▸ Work task: Pick every line from the data below that contains the string "name" and copy it.

▸ Records:
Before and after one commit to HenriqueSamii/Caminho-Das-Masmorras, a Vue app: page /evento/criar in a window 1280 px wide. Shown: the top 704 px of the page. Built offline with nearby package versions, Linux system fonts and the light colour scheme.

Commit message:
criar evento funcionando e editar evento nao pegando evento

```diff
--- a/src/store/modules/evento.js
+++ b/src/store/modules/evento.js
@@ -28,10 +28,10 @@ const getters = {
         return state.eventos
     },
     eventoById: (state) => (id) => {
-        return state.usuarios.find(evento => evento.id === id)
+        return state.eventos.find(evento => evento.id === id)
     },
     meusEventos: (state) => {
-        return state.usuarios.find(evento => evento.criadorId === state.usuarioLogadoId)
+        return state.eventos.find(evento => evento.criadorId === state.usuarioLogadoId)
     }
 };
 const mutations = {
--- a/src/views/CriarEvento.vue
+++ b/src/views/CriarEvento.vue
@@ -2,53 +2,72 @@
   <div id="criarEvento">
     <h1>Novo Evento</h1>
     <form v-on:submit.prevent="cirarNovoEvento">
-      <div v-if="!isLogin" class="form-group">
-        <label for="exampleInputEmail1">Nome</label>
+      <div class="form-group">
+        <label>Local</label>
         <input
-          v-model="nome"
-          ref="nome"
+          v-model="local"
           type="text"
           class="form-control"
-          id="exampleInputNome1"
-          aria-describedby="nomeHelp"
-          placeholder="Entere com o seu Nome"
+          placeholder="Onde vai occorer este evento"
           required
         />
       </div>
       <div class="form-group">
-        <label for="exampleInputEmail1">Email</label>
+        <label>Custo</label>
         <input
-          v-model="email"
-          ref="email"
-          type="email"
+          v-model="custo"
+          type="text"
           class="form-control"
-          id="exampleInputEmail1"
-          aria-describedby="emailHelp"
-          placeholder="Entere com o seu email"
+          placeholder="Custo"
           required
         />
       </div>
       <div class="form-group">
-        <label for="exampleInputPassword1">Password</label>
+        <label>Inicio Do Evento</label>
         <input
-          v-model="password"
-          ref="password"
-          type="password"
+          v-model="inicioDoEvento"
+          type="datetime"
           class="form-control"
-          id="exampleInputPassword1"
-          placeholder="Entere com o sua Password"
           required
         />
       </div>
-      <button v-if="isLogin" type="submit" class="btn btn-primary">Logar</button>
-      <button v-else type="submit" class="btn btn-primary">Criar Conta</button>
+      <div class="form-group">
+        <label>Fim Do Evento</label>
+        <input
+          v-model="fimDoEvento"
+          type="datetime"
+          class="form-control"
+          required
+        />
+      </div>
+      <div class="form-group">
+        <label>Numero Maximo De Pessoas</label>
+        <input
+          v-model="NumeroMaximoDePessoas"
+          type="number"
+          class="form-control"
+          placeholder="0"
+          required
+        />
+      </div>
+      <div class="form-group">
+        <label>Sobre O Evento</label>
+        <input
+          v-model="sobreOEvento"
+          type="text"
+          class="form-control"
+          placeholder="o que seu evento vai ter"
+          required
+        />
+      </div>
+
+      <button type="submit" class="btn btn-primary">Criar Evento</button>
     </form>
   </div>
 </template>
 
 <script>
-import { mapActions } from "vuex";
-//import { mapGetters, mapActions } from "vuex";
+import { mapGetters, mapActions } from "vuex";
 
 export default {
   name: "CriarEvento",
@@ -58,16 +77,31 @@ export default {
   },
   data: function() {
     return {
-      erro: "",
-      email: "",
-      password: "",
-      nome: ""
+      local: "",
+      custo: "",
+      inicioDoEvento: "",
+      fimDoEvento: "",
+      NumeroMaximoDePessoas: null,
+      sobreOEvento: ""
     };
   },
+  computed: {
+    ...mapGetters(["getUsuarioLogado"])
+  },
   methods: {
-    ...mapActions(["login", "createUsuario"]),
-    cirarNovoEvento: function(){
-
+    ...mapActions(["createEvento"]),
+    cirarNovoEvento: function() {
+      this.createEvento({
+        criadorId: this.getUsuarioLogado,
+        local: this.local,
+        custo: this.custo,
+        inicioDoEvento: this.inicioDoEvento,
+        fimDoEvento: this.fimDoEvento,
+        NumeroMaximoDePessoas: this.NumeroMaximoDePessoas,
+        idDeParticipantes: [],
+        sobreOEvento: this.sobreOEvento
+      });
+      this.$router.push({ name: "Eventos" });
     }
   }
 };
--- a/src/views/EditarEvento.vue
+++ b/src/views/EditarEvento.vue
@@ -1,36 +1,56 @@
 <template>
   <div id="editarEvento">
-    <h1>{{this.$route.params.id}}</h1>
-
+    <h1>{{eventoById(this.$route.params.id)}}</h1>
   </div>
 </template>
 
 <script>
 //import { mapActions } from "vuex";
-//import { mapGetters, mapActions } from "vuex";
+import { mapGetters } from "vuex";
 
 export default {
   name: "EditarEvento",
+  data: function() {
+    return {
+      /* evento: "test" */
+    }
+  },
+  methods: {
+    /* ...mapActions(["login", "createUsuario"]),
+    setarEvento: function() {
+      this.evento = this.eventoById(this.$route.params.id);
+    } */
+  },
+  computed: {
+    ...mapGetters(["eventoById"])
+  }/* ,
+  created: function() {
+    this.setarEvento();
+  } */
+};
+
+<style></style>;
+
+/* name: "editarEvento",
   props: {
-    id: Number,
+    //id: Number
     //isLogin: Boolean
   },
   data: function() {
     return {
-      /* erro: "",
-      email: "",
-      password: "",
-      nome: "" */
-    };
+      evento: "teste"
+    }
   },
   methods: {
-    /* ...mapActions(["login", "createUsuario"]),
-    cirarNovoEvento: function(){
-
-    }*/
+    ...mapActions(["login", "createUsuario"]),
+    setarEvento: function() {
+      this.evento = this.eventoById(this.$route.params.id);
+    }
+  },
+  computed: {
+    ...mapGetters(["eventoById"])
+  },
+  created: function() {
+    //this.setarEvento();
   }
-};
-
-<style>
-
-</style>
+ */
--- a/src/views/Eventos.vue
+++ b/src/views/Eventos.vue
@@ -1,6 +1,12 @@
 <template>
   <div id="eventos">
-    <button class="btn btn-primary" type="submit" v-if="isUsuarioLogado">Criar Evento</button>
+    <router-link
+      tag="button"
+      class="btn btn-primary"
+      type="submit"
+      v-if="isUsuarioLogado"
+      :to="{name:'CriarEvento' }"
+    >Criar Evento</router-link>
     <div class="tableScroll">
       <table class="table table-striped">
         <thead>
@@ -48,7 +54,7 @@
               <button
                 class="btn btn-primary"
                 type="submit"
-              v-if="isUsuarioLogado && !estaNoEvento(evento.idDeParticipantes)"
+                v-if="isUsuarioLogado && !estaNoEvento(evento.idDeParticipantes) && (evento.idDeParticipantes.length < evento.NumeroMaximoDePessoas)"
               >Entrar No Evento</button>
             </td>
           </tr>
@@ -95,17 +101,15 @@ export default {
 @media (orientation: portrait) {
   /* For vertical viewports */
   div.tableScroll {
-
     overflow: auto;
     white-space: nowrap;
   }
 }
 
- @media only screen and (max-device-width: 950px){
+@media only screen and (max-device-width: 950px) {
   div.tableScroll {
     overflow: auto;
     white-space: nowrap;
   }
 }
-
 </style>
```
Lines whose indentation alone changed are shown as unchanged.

...

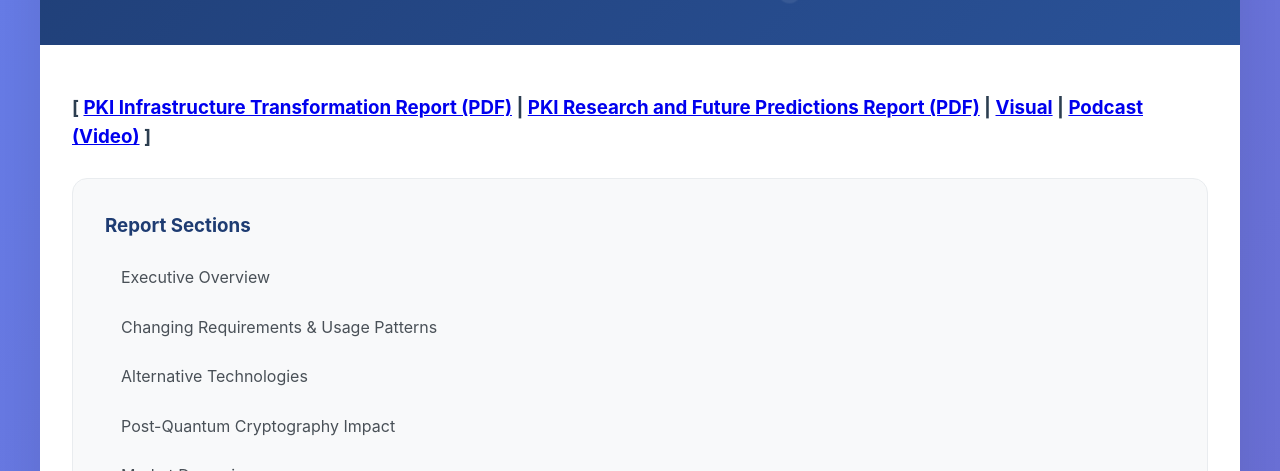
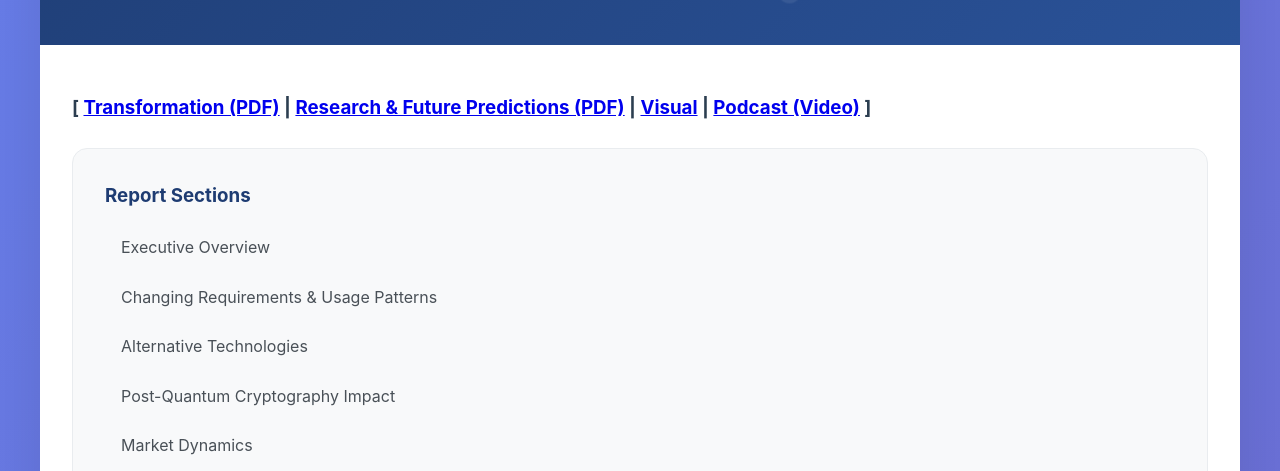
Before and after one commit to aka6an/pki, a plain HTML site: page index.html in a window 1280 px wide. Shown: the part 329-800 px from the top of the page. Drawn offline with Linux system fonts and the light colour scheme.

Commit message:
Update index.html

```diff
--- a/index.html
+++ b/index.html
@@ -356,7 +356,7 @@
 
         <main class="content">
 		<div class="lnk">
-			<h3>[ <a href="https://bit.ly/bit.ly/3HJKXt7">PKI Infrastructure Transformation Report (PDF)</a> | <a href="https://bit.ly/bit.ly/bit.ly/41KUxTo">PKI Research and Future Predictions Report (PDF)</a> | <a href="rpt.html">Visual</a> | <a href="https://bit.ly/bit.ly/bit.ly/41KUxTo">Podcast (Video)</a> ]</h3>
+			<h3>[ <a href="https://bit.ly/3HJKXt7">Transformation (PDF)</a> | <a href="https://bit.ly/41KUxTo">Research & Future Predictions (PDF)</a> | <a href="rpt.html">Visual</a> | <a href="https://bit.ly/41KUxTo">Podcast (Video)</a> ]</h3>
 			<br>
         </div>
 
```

▸ Solution for this exercise:
   name: "CriarEvento",
+      this.$router.push({ name: "Eventos" });
   name: "EditarEvento",
+/* name: "editarEvento",
+      :to="{name:'CriarEvento' }"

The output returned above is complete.